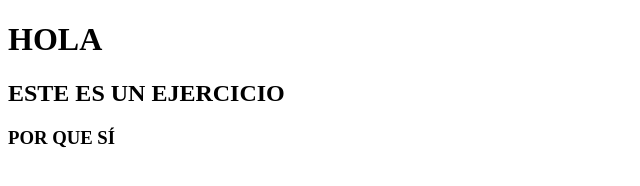
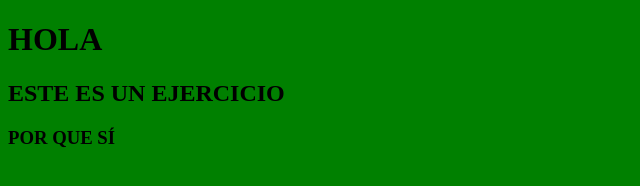
Before and after one commit to JFierrox/GIThub-probando-gitadsi, a plain HTML site: page Index.html in a window 1280 px wide. Shown: the whole page, without its empty margins (0-640 px from the left). Drawn offline with Linux system fonts and the light colour scheme.

Commit message:
Segundo Commit

```diff
--- a/CSS/Estilos.Css
+++ b/CSS/Estilos.Css
@@ -1,3 +1,3 @@
 body{
-    background-color: red;
+    background-color: green;
 }
--- a/Index.html
+++ b/Index.html
@@ -4,6 +4,7 @@
     <meta charset="UTF-8">
     <meta http-equiv="X-UA-Compatible" content="IE=edge">
     <meta name="viewport" content="width=device-width, initial-scale=1.0">
+    <link rel="stylesheet" href="./CSS/Estilos.Css">
     <title>Document</title>
 </head>
 <body>
```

_____

__Required work__. Pick every line containing the word "html" out of the material, and copy those lines.

__Output of the task__.
Before and after one commit to JFierrox/GIThub-probando-gitadsi, a plain HTML site: page Index.html in a window 1280 px wide. Shown: the whole page, without its empty margins (0-640 px from the left). Drawn offline with Linux system fonts and the light colour scheme.
--- a/Index.html
+++ b/Index.html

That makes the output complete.